■ **Assignment**
Filter the entries for the string "kontakt". Copy each line that has it.

■ **Extracted data**
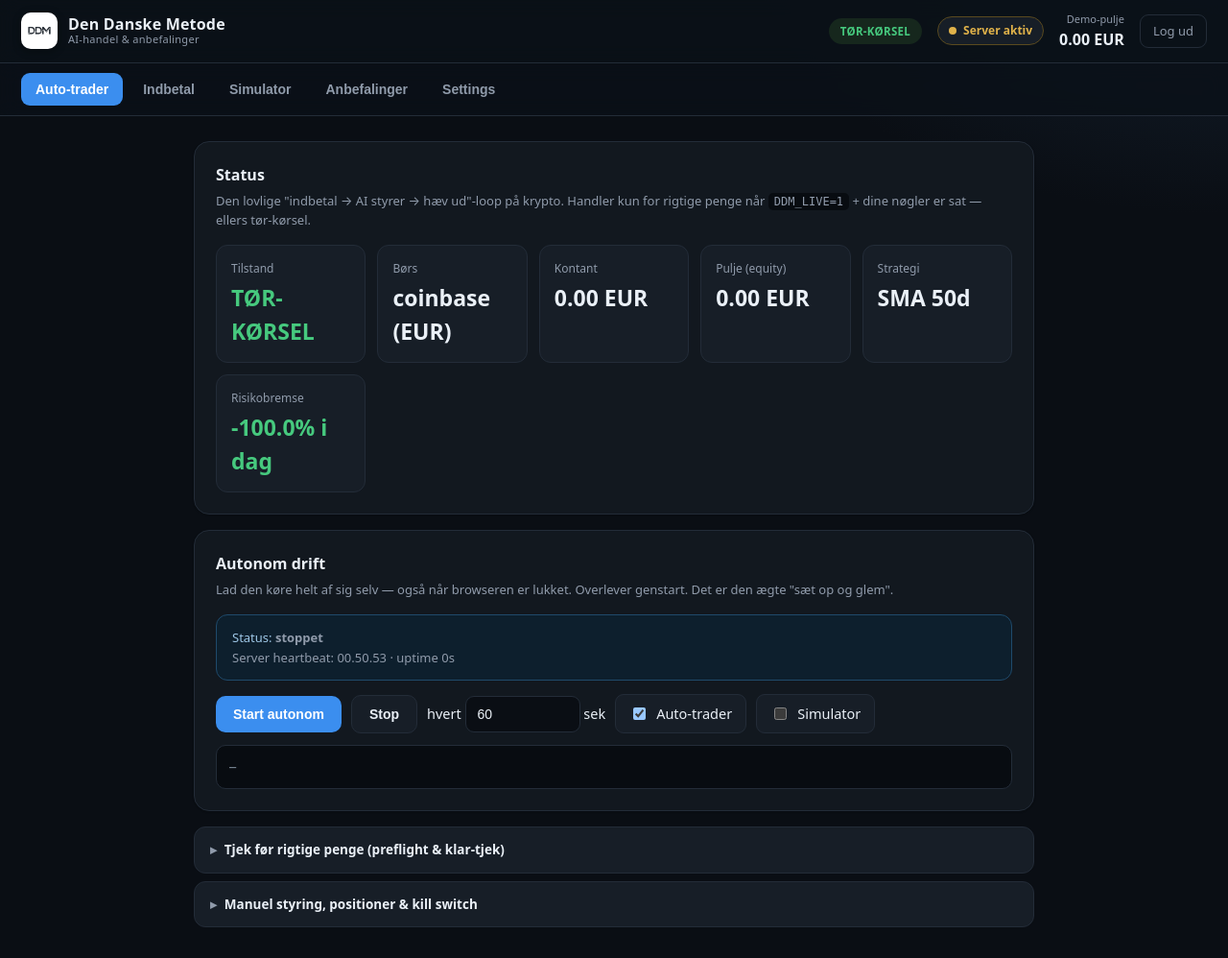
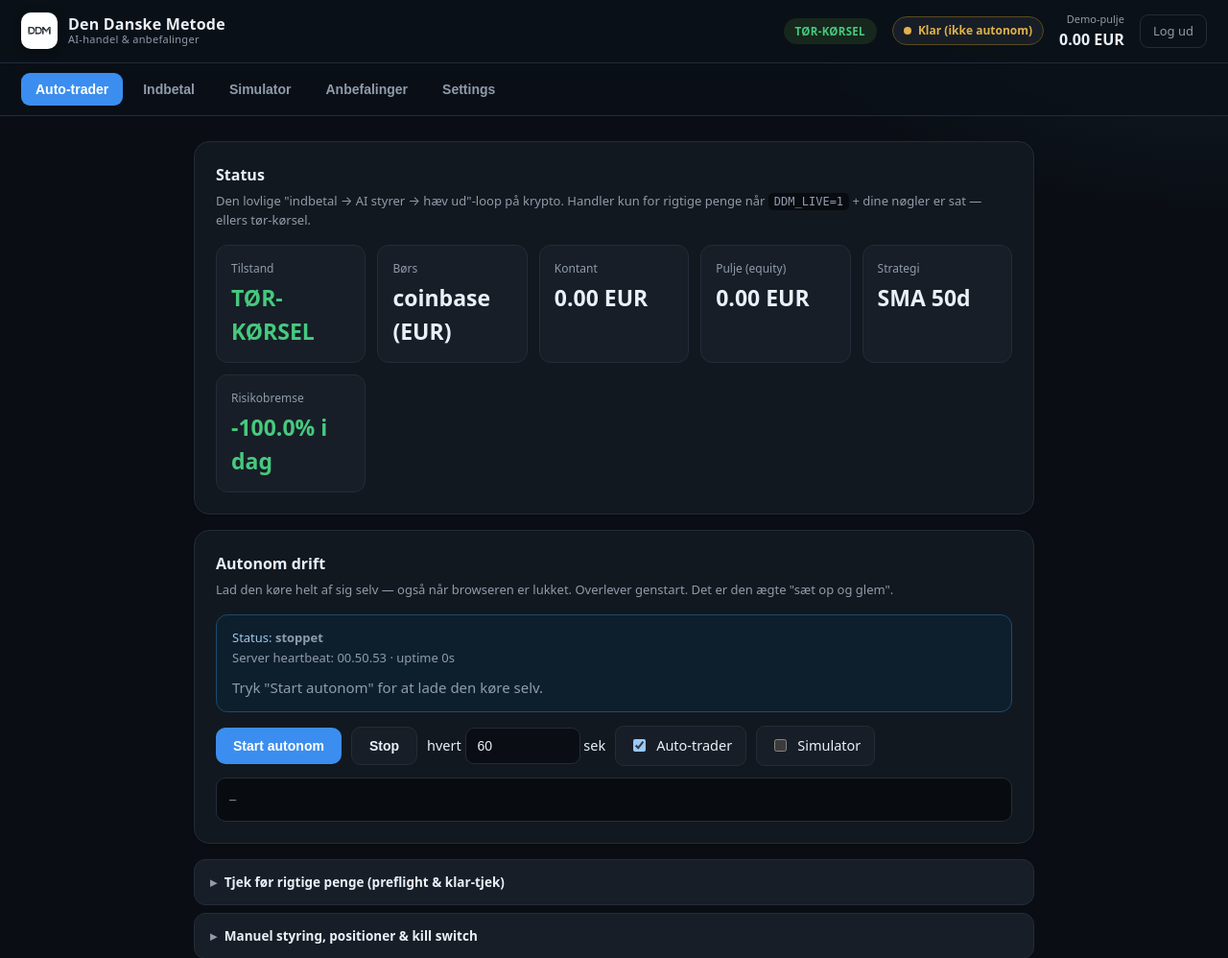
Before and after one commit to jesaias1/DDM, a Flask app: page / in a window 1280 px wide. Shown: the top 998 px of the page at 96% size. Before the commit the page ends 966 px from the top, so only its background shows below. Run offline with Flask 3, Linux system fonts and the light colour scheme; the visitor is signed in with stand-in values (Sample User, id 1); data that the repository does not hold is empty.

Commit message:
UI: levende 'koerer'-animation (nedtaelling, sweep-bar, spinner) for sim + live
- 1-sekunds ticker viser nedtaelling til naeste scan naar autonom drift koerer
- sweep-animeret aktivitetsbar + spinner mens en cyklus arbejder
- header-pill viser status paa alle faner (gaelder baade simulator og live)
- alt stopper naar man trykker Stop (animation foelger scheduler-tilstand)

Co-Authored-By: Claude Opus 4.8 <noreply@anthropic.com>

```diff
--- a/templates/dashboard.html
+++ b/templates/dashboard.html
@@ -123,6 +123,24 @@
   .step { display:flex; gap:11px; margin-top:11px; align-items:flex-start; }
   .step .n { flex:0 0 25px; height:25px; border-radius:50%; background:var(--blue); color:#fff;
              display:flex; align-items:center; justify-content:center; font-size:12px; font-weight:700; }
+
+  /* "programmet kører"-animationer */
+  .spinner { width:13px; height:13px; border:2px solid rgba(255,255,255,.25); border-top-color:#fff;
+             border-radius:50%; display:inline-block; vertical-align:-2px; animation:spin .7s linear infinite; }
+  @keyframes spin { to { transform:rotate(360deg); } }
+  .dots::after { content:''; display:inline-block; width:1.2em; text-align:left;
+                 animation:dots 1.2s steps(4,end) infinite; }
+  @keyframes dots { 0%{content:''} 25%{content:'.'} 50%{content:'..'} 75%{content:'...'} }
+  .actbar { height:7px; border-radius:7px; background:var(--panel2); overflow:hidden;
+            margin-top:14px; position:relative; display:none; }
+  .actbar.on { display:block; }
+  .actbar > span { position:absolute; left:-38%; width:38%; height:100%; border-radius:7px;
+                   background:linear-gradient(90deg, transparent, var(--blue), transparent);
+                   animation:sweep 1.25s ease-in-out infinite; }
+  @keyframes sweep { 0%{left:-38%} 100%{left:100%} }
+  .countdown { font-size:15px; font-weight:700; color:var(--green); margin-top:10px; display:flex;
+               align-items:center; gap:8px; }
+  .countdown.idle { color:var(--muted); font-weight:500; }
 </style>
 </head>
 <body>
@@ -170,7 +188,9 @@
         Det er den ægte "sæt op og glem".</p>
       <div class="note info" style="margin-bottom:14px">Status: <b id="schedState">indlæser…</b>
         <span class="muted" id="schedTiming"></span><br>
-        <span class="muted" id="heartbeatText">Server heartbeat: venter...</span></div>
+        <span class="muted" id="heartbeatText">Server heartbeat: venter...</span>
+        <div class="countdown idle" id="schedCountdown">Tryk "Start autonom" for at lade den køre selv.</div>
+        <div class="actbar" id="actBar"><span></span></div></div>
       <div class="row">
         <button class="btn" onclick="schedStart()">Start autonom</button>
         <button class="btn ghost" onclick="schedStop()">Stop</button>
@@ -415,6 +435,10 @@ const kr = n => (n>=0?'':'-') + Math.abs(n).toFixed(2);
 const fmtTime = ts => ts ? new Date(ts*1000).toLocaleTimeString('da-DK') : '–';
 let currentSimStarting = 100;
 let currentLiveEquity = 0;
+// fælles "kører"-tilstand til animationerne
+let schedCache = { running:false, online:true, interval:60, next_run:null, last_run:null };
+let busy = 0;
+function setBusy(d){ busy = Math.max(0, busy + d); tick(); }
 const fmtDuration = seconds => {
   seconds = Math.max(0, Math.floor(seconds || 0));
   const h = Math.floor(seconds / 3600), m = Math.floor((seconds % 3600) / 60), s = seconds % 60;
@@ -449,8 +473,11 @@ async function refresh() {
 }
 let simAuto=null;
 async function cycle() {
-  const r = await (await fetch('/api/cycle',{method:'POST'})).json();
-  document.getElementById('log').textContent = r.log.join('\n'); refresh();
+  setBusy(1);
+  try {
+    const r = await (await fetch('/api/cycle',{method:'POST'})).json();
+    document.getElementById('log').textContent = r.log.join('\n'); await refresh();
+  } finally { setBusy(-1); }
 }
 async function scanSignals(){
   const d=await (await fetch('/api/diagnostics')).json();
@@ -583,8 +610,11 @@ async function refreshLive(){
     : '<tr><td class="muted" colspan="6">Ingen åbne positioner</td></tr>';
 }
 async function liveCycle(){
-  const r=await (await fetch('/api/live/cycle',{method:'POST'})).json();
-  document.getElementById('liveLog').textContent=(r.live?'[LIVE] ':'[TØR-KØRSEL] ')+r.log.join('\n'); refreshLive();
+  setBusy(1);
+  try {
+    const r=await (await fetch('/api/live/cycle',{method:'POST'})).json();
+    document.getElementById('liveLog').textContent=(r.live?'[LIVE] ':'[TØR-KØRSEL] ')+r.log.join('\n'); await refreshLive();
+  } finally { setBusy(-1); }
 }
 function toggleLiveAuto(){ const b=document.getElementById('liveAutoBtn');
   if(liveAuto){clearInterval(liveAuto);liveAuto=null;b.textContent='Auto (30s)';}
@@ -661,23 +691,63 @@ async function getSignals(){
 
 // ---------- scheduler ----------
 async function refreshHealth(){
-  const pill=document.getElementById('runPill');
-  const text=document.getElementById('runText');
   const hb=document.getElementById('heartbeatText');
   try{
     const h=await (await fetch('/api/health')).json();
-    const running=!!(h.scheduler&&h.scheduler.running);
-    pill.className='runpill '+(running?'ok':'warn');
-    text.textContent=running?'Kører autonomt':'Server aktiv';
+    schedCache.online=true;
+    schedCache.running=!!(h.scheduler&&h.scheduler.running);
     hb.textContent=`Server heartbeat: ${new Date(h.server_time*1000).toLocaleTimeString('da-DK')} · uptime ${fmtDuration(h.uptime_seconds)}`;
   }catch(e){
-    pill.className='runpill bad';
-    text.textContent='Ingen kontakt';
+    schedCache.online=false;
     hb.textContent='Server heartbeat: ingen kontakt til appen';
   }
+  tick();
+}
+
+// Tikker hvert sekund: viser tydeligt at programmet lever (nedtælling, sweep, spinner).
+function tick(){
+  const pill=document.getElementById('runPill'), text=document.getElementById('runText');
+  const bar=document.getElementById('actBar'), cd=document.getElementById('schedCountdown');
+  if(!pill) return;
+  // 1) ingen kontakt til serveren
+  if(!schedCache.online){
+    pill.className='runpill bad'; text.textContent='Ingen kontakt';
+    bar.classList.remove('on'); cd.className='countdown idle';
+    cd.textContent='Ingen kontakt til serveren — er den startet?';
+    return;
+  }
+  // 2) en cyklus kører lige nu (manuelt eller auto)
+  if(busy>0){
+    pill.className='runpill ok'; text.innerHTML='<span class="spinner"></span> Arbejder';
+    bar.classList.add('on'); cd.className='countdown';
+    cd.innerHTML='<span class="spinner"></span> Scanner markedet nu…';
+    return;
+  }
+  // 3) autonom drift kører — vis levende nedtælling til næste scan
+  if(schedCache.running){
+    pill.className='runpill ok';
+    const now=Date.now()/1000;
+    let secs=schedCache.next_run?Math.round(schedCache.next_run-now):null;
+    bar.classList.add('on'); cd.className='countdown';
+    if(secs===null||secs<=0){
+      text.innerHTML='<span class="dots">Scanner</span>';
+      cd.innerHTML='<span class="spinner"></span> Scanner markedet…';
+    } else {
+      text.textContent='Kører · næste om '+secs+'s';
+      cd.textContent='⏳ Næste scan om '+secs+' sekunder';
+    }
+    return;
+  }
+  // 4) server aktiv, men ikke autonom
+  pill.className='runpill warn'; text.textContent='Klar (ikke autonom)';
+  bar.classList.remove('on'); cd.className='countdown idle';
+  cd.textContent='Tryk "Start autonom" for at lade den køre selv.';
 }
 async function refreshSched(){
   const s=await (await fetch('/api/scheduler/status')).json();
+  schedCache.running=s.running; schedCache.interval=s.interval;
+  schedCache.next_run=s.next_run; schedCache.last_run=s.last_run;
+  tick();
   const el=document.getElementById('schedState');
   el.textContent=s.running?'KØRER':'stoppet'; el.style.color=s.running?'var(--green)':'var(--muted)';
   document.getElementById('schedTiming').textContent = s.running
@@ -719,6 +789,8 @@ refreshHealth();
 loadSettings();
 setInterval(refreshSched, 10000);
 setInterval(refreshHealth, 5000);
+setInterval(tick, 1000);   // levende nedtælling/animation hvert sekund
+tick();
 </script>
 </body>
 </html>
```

■ **Exercise solution**
-    text.textContent='Ingen kontakt';
     hb.textContent='Server heartbeat: ingen kontakt til appen';
+  // 1) ingen kontakt til serveren
+    pill.className='runpill bad'; text.textContent='Ingen kontakt';
+    cd.textContent='Ingen kontakt til serveren — er den startet?';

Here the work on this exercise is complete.